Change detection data
++++++
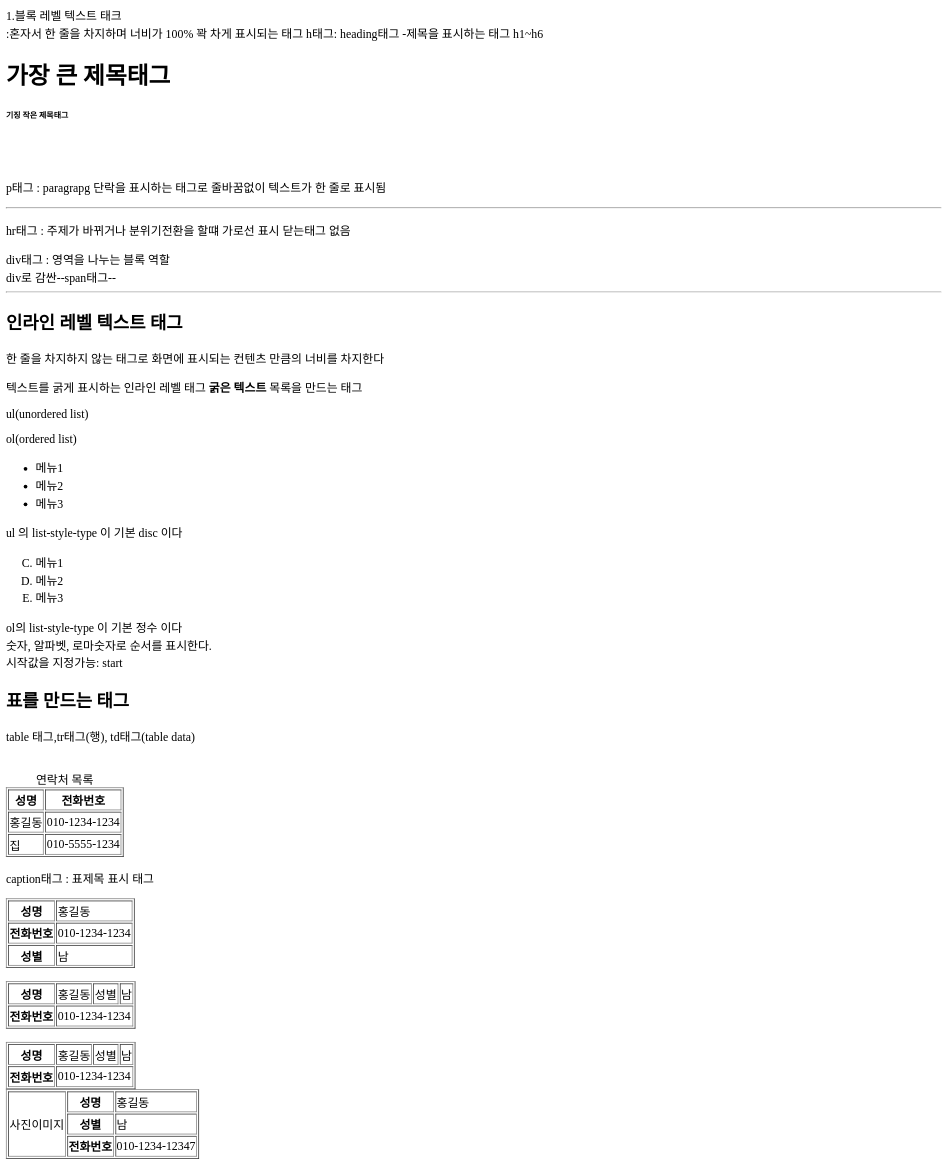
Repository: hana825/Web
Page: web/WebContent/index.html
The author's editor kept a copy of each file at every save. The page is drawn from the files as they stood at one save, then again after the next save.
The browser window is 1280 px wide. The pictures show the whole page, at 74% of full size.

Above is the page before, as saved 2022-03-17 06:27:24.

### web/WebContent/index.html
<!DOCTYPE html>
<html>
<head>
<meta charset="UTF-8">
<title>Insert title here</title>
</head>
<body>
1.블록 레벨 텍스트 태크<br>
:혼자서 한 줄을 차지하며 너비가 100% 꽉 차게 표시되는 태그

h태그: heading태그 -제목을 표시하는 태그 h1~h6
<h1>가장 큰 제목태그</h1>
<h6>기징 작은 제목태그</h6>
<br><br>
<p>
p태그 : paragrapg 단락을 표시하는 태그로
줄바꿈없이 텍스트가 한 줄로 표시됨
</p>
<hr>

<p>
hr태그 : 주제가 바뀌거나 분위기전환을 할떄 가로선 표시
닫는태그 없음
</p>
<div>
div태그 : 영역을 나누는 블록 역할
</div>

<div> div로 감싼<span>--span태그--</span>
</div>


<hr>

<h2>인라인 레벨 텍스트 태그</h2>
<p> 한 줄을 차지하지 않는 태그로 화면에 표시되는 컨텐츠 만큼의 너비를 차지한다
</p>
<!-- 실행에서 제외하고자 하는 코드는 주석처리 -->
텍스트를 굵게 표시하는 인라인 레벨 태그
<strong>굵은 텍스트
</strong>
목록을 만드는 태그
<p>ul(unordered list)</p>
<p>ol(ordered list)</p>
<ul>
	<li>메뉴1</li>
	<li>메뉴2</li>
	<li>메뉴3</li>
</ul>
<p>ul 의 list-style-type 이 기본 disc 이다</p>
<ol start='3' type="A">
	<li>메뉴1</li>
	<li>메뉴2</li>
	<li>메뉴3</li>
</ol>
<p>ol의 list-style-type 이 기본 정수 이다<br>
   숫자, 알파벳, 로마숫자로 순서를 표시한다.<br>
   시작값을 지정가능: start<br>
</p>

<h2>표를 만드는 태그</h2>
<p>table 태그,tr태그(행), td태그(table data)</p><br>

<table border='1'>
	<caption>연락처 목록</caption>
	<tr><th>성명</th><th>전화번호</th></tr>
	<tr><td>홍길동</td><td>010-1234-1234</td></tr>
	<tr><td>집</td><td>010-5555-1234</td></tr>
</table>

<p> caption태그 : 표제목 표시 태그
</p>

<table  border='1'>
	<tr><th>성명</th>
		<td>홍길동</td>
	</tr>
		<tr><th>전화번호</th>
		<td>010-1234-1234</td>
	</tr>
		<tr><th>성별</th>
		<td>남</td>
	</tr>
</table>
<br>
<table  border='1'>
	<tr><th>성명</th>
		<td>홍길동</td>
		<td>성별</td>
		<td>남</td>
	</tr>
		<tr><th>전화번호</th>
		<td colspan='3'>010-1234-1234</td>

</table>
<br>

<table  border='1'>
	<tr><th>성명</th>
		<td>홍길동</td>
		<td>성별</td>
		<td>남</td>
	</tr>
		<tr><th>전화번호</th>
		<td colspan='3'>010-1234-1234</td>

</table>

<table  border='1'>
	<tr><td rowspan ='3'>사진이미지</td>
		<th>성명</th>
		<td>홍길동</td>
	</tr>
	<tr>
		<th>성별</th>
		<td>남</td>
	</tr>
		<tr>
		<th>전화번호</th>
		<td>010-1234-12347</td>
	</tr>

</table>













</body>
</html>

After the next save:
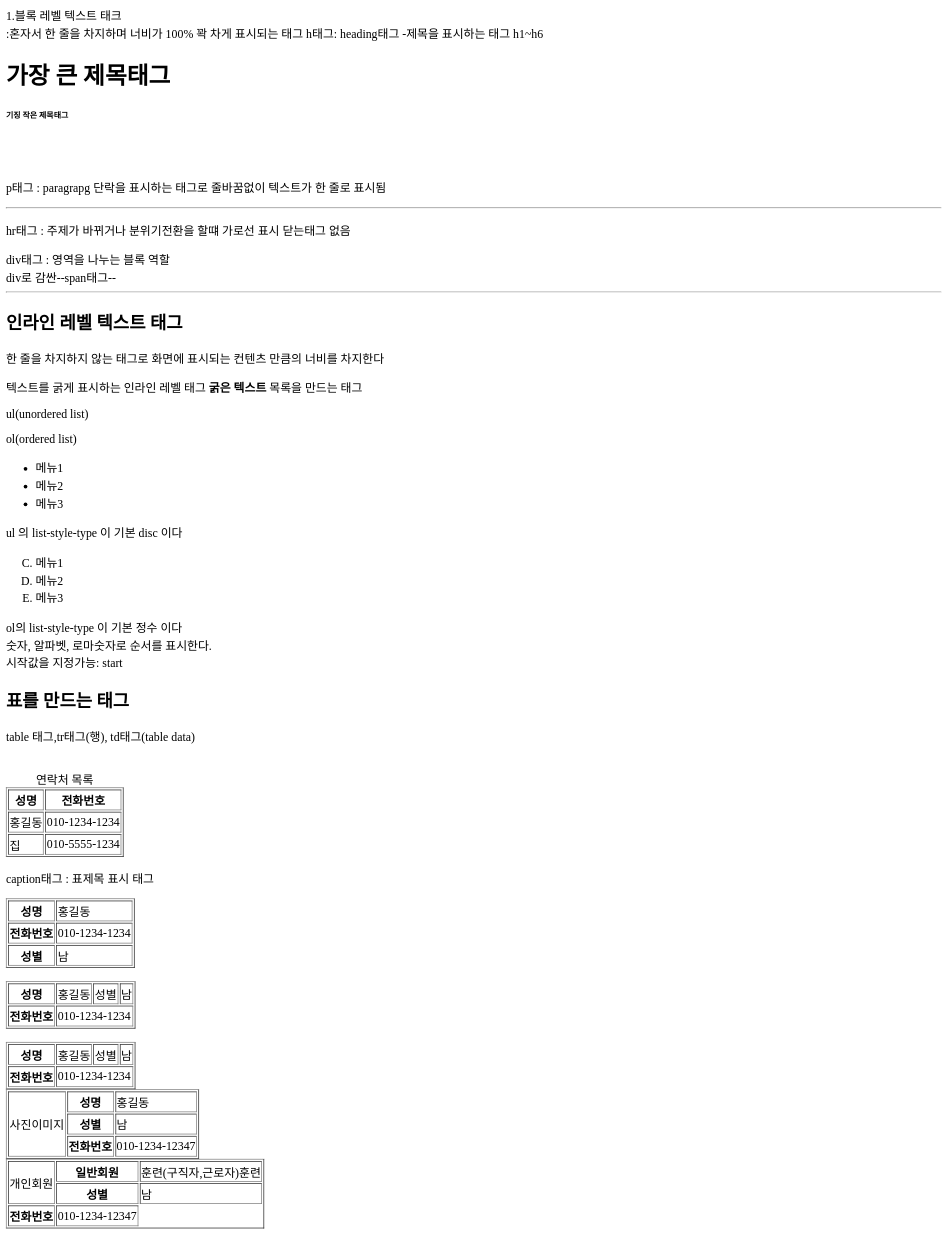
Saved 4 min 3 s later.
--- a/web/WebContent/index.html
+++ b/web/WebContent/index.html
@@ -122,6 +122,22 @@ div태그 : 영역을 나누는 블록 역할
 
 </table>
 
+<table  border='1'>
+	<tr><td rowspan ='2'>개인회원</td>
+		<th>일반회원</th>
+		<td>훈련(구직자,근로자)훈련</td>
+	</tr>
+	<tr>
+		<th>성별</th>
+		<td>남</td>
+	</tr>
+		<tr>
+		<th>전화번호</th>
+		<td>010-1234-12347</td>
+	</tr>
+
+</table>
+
++++++
A word-for-word copy of all the data, without pictures, is the expected output.

Repository: hana825/Web
Page: web/WebContent/index.html
The author's editor kept a copy of each file at every save. The page is drawn from the files as they stood at one save, then again after the next save.
The browser window is 1280 px wide. The pictures show the whole page, at 74% of full size.

Above is the page before, as saved 2022-03-17 06:27:24.

### web/WebContent/index.html
<!DOCTYPE html>
<html>
<head>
<meta charset="UTF-8">
<title>Insert title here</title>
</head>
<body>
1.블록 레벨 텍스트 태크<br>
:혼자서 한 줄을 차지하며 너비가 100% 꽉 차게 표시되는 태그

h태그: heading태그 -제목을 표시하는 태그 h1~h6
<h1>가장 큰 제목태그</h1>
<h6>기징 작은 제목태그</h6>
<br><br>
<p>
p태그 : paragrapg 단락을 표시하는 태그로
줄바꿈없이 텍스트가 한 줄로 표시됨
</p>
<hr>

<p>
hr태그 : 주제가 바뀌거나 분위기전환을 할떄 가로선 표시
닫는태그 없음
</p>
<div>
div태그 : 영역을 나누는 블록 역할
</div>

<div> div로 감싼<span>--span태그--</span>
</div>


<hr>

<h2>인라인 레벨 텍스트 태그</h2>
<p> 한 줄을 차지하지 않는 태그로 화면에 표시되는 컨텐츠 만큼의 너비를 차지한다
</p>
<!-- 실행에서 제외하고자 하는 코드는 주석처리 -->
텍스트를 굵게 표시하는 인라인 레벨 태그
<strong>굵은 텍스트
</strong>
목록을 만드는 태그
<p>ul(unordered list)</p>
<p>ol(ordered list)</p>
<ul>
	<li>메뉴1</li>
	<li>메뉴2</li>
	<li>메뉴3</li>
</ul>
<p>ul 의 list-style-type 이 기본 disc 이다</p>
<ol start='3' type="A">
	<li>메뉴1</li>
	<li>메뉴2</li>
	<li>메뉴3</li>
</ol>
<p>ol의 list-style-type 이 기본 정수 이다<br>
   숫자, 알파벳, 로마숫자로 순서를 표시한다.<br>
   시작값을 지정가능: start<br>
</p>

<h2>표를 만드는 태그</h2>
<p>table 태그,tr태그(행), td태그(table data)</p><br>

<table border='1'>
	<caption>연락처 목록</caption>
	<tr><th>성명</th><th>전화번호</th></tr>
	<tr><td>홍길동</td><td>010-1234-1234</td></tr>
	<tr><td>집</td><td>010-5555-1234</td></tr>
</table>

<p> caption태그 : 표제목 표시 태그
</p>

<table  border='1'>
	<tr><th>성명</th>
		<td>홍길동</td>
	</tr>
		<tr><th>전화번호</th>
		<td>010-1234-1234</td>
	</tr>
		<tr><th>성별</th>
		<td>남</td>
	</tr>
</table>
<br>
<table  border='1'>
	<tr><th>성명</th>
		<td>홍길동</td>
		<td>성별</td>
		<td>남</td>
	</tr>
		<tr><th>전화번호</th>
		<td colspan='3'>010-1234-1234</td>

</table>
<br>

<table  border='1'>
	<tr><th>성명</th>
		<td>홍길동</td>
		<td>성별</td>
		<td>남</td>
	</tr>
		<tr><th>전화번호</th>
		<td colspan='3'>010-1234-1234</td>

</table>

<table  border='1'>
	<tr><td rowspan ='3'>사진이미지</td>
		<th>성명</th>
		<td>홍길동</td>
	</tr>
	<tr>
		<th>성별</th>
		<td>남</td>
	</tr>
		<tr>
		<th>전화번호</th>
		<td>010-1234-12347</td>
	</tr>

</table>













</body>
</html>

After the next save:
Saved 4 min 3 s later.
--- a/web/WebContent/index.html
+++ b/web/WebContent/index.html
@@ -122,6 +122,22 @@ div태그 : 영역을 나누는 블록 역할
 
 </table>
 
+<table  border='1'>
+	<tr><td rowspan ='2'>개인회원</td>
+		<th>일반회원</th>
+		<td>훈련(구직자,근로자)훈련</td>
+	</tr>
+	<tr>
+		<th>성별</th>
+		<td>남</td>
+	</tr>
+		<tr>
+		<th>전화번호</th>
+		<td>010-1234-12347</td>
+	</tr>
+
+</table>
+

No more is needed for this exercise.